OSCEOLA COUNTY - When Jeff Brown, a community organizer with Voices for Action, visited the area a few weeks ago, he came hoping to help local like-minded residents get fired up about helping reduce the causes of poverty throughout the area.

He did a good job.

One Osceola County representative of the Poverty Reduction Initiative, county commissioner Larry Emig, believes there will be very practical outcomes to the gathering in Big Rapids - at least in raising awareness to a situation of which many people are simply more comfortable ignoring.

“Organizers with the state Department of Human Services are very interested in getting people better educated about the root causes and affects of poverty throughout Michigan,” explained Emig. “The PRI program is a result of an educational program held down in Detroit that really was designed to create awareness of the situation from the bottom up, not from the top down — at a grass roots level.”

Attending the Detroit event with some 30-40 people from the Mecosta-Osceola area a few years back, Emig, representing the Human Services Collaborative Body, was impressed with the programs declared goals.

The later session in Big Rapids reenforced his desire to “do something.”

Emig is looking forward to helping build awareness programs in Osceola County.

“I’m one of a group of people that will be the steering committee team for action programs in our area,” he pointed out.

“Voices for Action and our local group hope to develop programs that will identify goals and develop ideas that will ultimately help reduce the affects of poverty in our “neighborhood.” We may not ever “cure” poverty, but we can help reduce some of the symptoms.”

Emig noted his group hoped to help create programs that were “... more long lasting and sustainable” than previous programs or existing initiatives.

“The goal of the PRI is not to just feed someone everyday, as through food pantry efforts, but also to show people how to feed themselves and take better care of their lives as they work through the issue of poverty on a personal level,” he noted.

The PRI program affecting Osceola County is part of a larger “whole” — Region Three.

“There are already some counties within our region that have action programs up and running,” Emig pointed out. “Our immediate area has been a bit slow in getting things going.

“Attending this recent gathering in Big Rapids, and a couple of meetings previous to that, got a group of us fired up to really start working on the project rather than just giving it lip service.

‘We needed to start doing something.

“The whole point is to connect local, sate, and federal poverty reduction activities, and maximize economic opportunities.”

Following the larger gathering and think-tank sessions, representatives of local groups reconvened a few weeks after the Big Rapids meeting to consider what to do next.

“We need to get the word out about poverty in our area,” said Emig.

“Too often, people around any area, including our own county, simply tend to avoid recognizing that poverty exists.

“We need to create a better awareness of a situation that we all know is there, but that we may have wanted to ignore.”

The local PRI group plan to develop a poverty simulation program in the near future — a mock day-in-the-life situation for people having contact with area residents that allows them to, in some small way, feel how frustrating poverty can be.

“We also plan to bring nationally recognized speakers into our area to address groups and organizations on the issue of poverty and poverty reduction efforts,” said Emig.

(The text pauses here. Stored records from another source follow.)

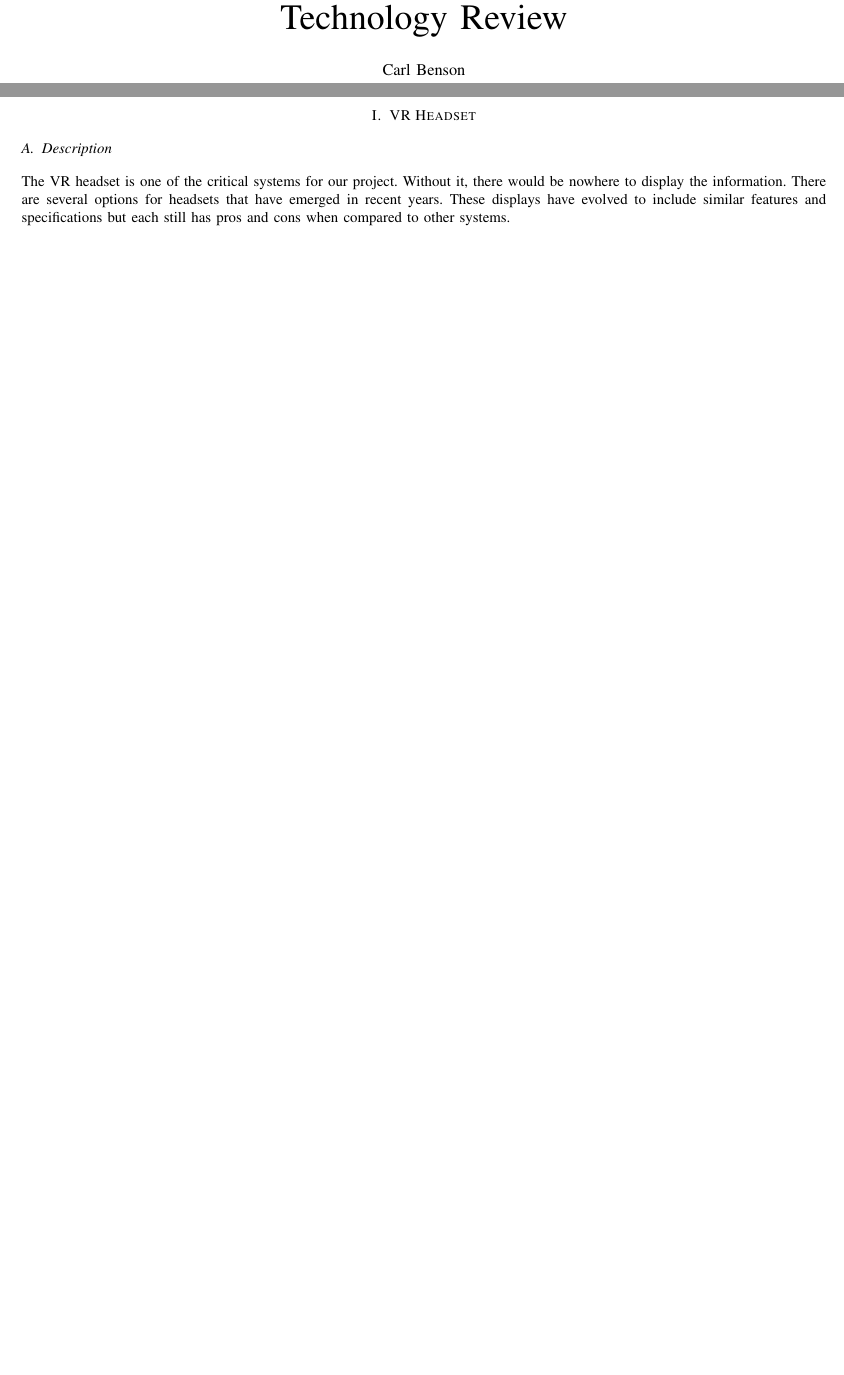
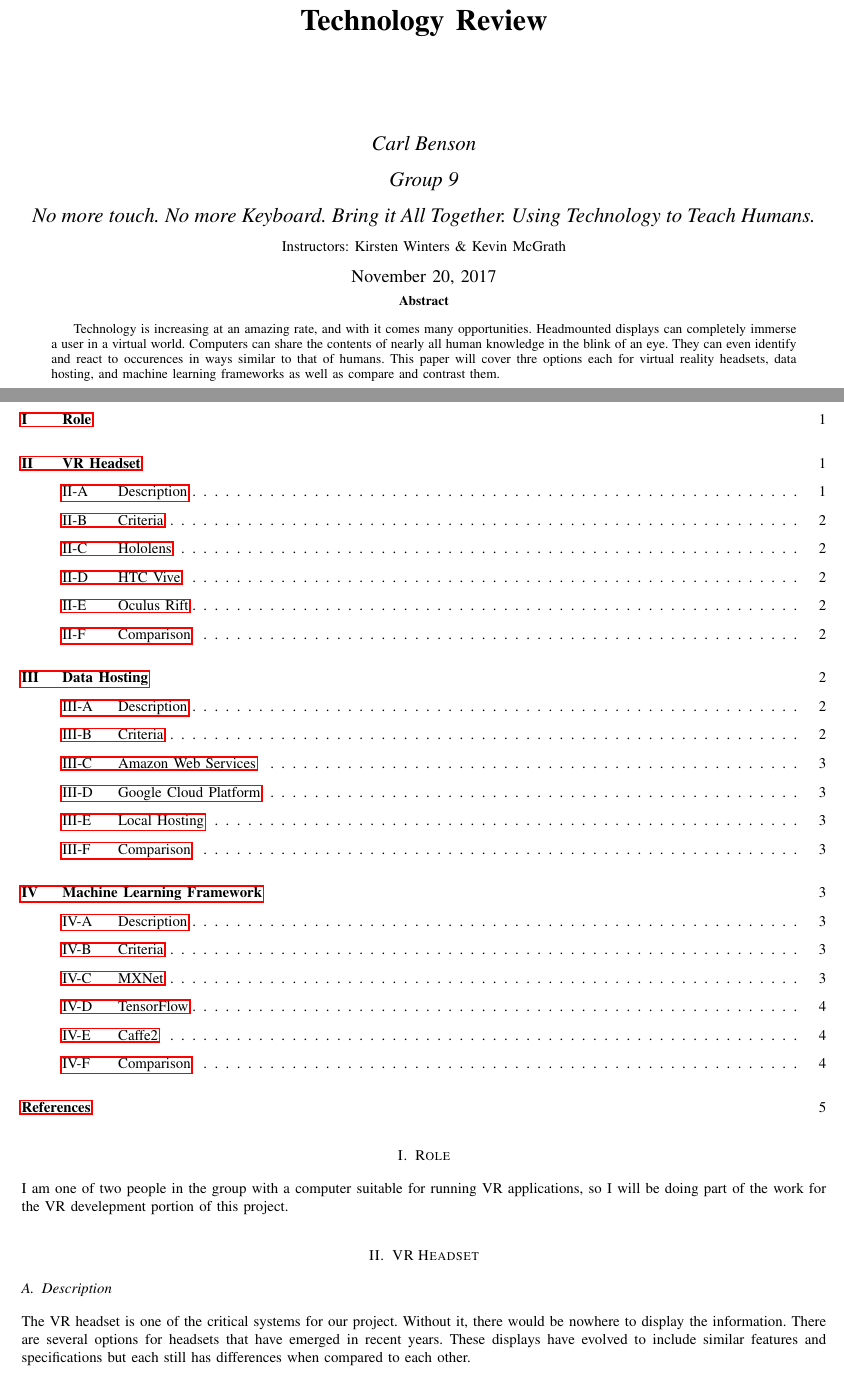
Before and after one commit to El-Dringo-Brannde/Senior-Capstone, a LaTeX paper (Rough Drafts/Carl Benson/Tech Review/tech-review.tex): two parts of pages 1 and 2 of 5 before the commit and two parts of pages 1 and 2 of 6 after it, joined at a grey line, cut so that both start at the same text, the shorter picture padded with empty space. Compiled offline with pdfLaTeX; a missing font is replaced by an installed copy or a similar font; a LaTeX package or settings file that is missing is left out.

Commit message:
Structure, role, corrections, abstract

```diff
--- a/Rough Drafts/Carl Benson/Tech Review/tech-review.tex
+++ b/Rough Drafts/Carl Benson/Tech Review/tech-review.tex
@@ -2,6 +2,7 @@
 
 \usepackage[margin=0.5in]{geometry}
 \usepackage{hyperref}
+\usepackage{textcomp}
 \usepackage{cite}
 
 \def\name{Carl Benson}
@@ -11,8 +12,4 @@
 
 \begin{document}
 \sloppy
-\title{Technology Review}
-\date{CS461 Fall 2017}
-\author{Carl Benson}
 
-\maketitle
@@ -19,8 +19,26 @@
+	\vspace{1.5cm}
+	{\huge\bfseries Technology Review\par}
+  \vspace{2cm}
+
+	{\Large\itshape Carl Benson\par}
+  {\Large\itshape Group 9\par}
+  {\Large\itshape No more touch. No more Keyboard. Bring it All Together. Using Technology to Teach Humans.\par}
+	Instructors: Kirsten Winters \& Kevin McGrath\par
+  {\large \today\par}
+  \begin{abstract}
+  Technology is increasing at an amazing rate, and with it comes many opportunities. Headmounted displays can completely immerse a user in a virtual world. Computers can share the contents of nearly all human knowledge in the blink of an eye. They can even identify and react to occurences in ways similar to that of humans. This paper will cover thre options each for virtual reality headsets, data hosting, and machine learning frameworks as well as compare and contrast them.
+  \end{abstract}
+
+\end{titlepage}
 
 \clearpage
+\tableofcontents
+
+\section{Role}
+    I am one of two people in the group with a computer suitable for running VR applications, so I will be doing part of the work for the VR develepment portion of this project.
 
 \section{VR Headset}
-  \subsection {Description} The VR headset is one of the critical systems for our project. Without it, there would be nowhere to display the information. There are several options for headsets that have emerged in recent years. These displays have evolved to include similar features and specifications but each still has pros and cons when compared to other systems.
+  \subsection {Description} The VR headset is one of the critical systems for our project. Without it, there would be nowhere to display the information. There are several options for headsets that have emerged in recent years. These displays have evolved to include similar features and specifications but each still has differences when compared to each other.
 
   \subsection {Criteria}
     \begin{enumerate}
```
Also changed, not shown: Rough Drafts/Carl Benson/Tech Review/Makefile, Rough Drafts/Carl Benson/Tech Review/tech-review.pdf, Rough Drafts/Carl Benson/Tech Review/tech-review.tex (17 more changed lines).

“This we hope to do by the end of summer.

“We think it is important to educate people about poverty and then be better able to create poverty reduction programs at a local level.

“If we are going to take action — any action — we want it to be meaningful.”

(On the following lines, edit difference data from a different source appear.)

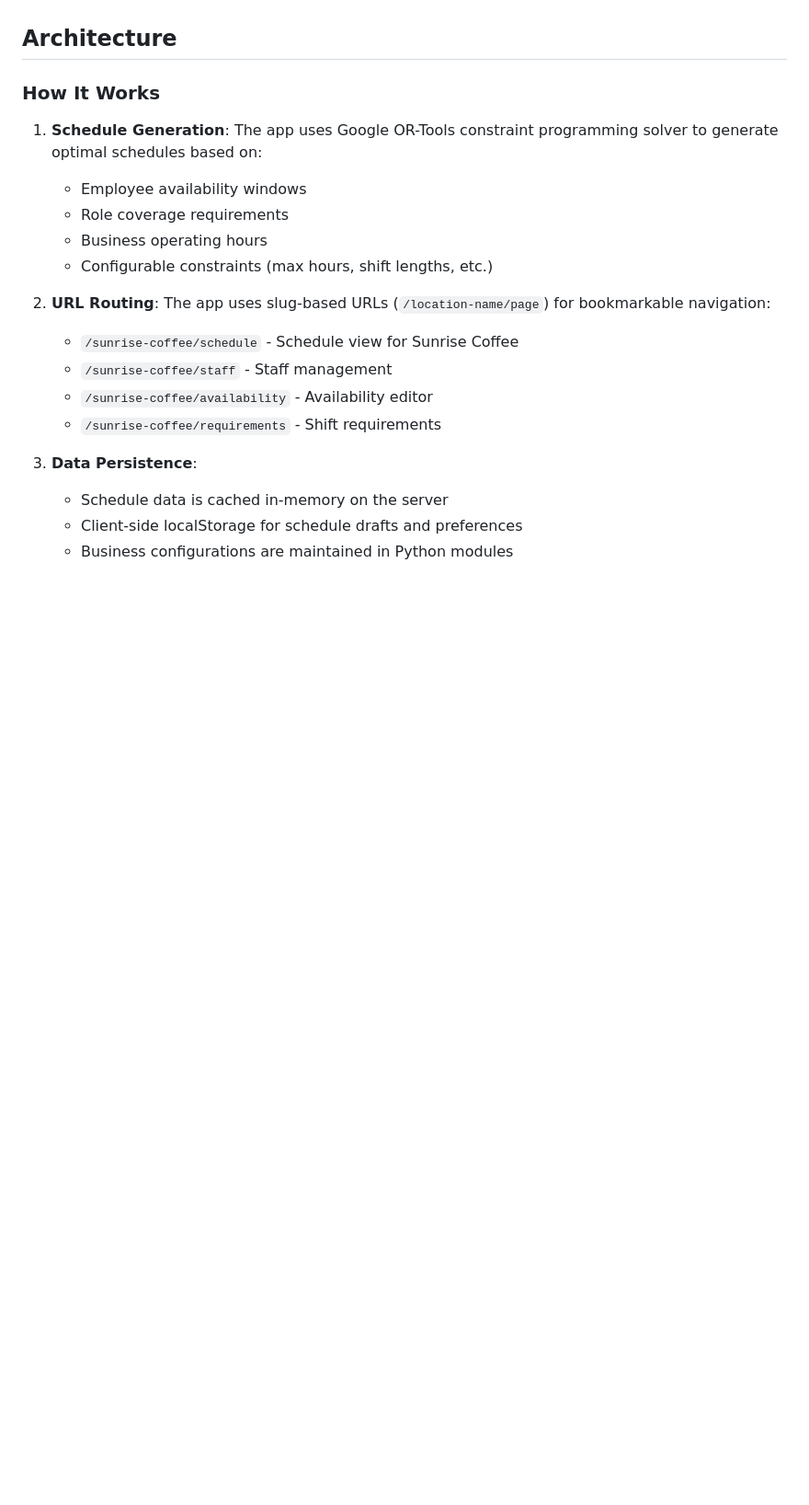
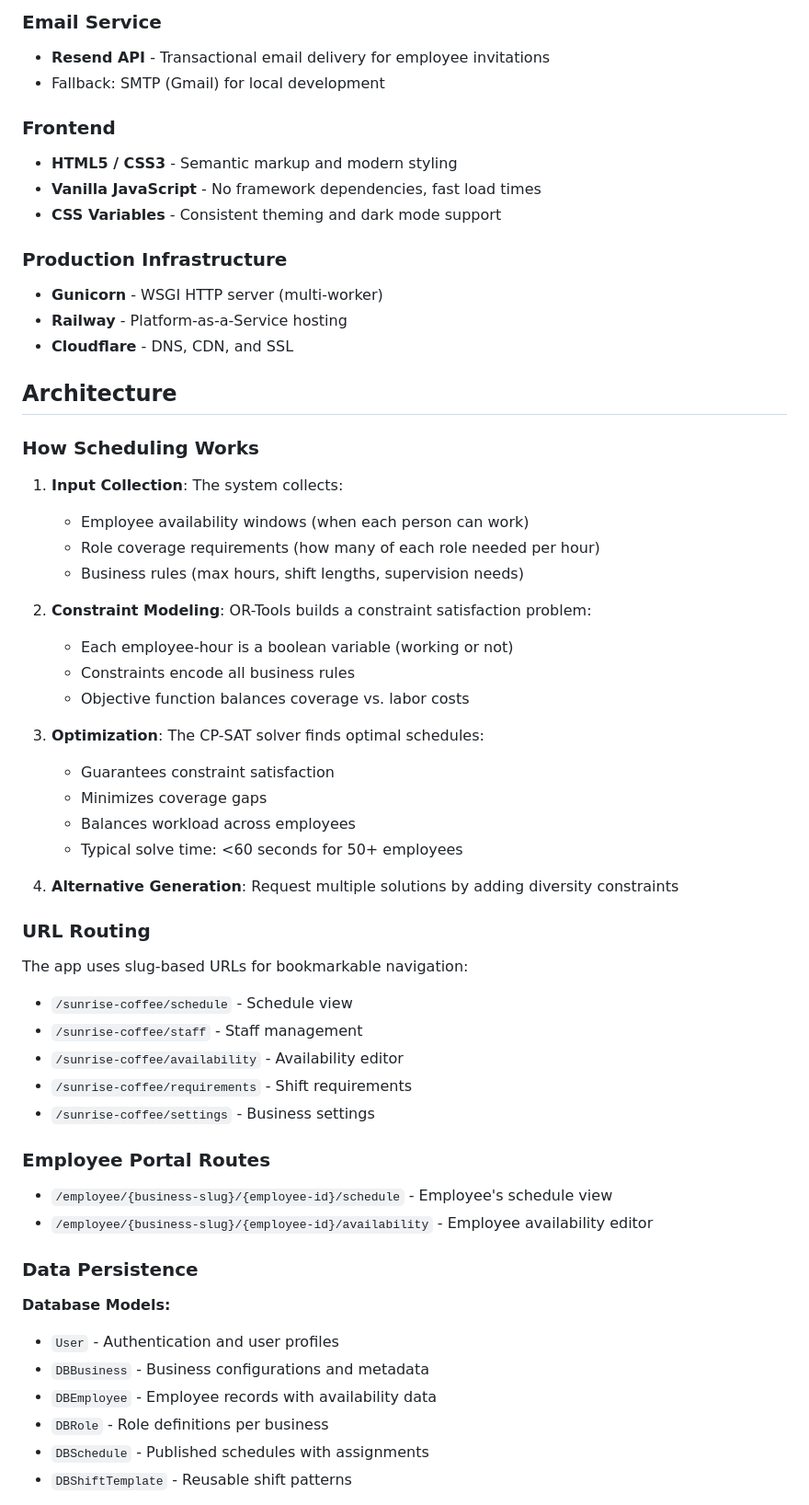
Before and after one commit to otterholte/StaffScheduler, a Markdown page: README.md, the part around one of its changes. Shown at 92% size. Rendered like a GitHub page; blank space fills up the shorter version.

```diff
--- a/README.md
+++ b/README.md
@@ -34,21 +59,59 @@ A professional staff scheduling application for managing employee shifts, availa
+### Email Service
+- **Resend API** - Transactional email delivery for employee invitations
+- Fallback: SMTP (Gmail) for local development
+
+### Frontend
+- **HTML5 / CSS3** - Semantic markup and modern styling
+- **Vanilla JavaScript** - No framework dependencies, fast load times
+- **CSS Variables** - Consistent theming and dark mode support
+
+### Production Infrastructure
+- **Gunicorn** - WSGI HTTP server (multi-worker)
+- **Railway** - Platform-as-a-Service hosting
+- **Cloudflare** - DNS, CDN, and SSL
 
 ## Architecture
 
-### How It Works
+### How Scheduling Works
 
-1. **Schedule Generation**: The app uses Google OR-Tools constraint programming solver to generate optimal schedules based on:
-   - Employee availability windows
-   - Role coverage requirements
-   - Business operating hours
-   - Configurable constraints (max hours, shift lengths, etc.)
+1. **Input Collection**: The system collects:
+   - Employee availability windows (when each person can work)
+   - Role coverage requirements (how many of each role needed per hour)
+   - Business rules (max hours, shift lengths, supervision needs)
 
-2. **URL Routing**: The app uses slug-based URLs (`/location-name/page`) for bookmarkable navigation:
-   - `/sunrise-coffee/schedule` - Schedule view for Sunrise Coffee
-   - `/sunrise-coffee/staff` - Staff management
-   - `/sunrise-coffee/availability` - Availability editor
-   - `/sunrise-coffee/requirements` - Shift requirements
+2. **Constraint Modeling**: OR-Tools builds a constraint satisfaction problem:
+   - Each employee-hour is a boolean variable (working or not)
+   - Constraints encode all business rules
+   - Objective function balances coverage vs. labor costs
 
-3. **Data Persistence**:
-   - Schedule data is cached in-memory on the server
-   - Client-side localStorage for schedule drafts and preferences
-   - Business configurations are maintained in Python modules
+3. **Optimization**: The CP-SAT solver finds optimal schedules:
+   - Guarantees constraint satisfaction
+   - Minimizes coverage gaps
+   - Balances workload across employees
+   - Typical solve time: <60 seconds for 50+ employees
+
+4. **Alternative Generation**: Request multiple solutions by adding diversity constraints
+
+### URL Routing
+
+The app uses slug-based URLs for bookmarkable navigation:
+- `/sunrise-coffee/schedule` - Schedule view
+- `/sunrise-coffee/staff` - Staff management
+- `/sunrise-coffee/availability` - Availability editor
+- `/sunrise-coffee/requirements` - Shift requirements
+- `/sunrise-coffee/settings` - Business settings
+
+### Employee Portal Routes
+- `/employee/{business-slug}/{employee-id}/schedule` - Employee's schedule view
+- `/employee/{business-slug}/{employee-id}/availability` - Employee availability editor
+
+### Data Persistence
+
+**Database Models:**
+- `User` - Authentication and user profiles
+- `DBBusiness` - Business configurations and metadata
+- `DBEmployee` - Employee records with availability data
+- `DBRole` - Role definitions per business
+- `DBSchedule` - Published schedules with assignments
+- `DBShiftTemplate` - Reusable shift patterns
+
```
Also changed, not shown: other parts of README.md (+140 -32 lines).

Emig and members of his group are painfully aware that they will never eradicate poverty — in Osceola County or anywhere else for that matter.

They hope to take simple, basic steps in dealing with the situation.

“We simply want to create awareness,” he said. “We hope to help folks develop more sensitivity to the situation.

“We’d like to see a few action steps taken — perhaps help individuals or groups fill some of the gaps in reaching out to neighbors in need.

“We’d like to see programs grow in our county that help people living in poverty gain the tools they need to pull themselves out of a life of poverty.

“We’d like to see our county — both the private and public sectors - better reach out to those in need of a hand up, not just a hand out.”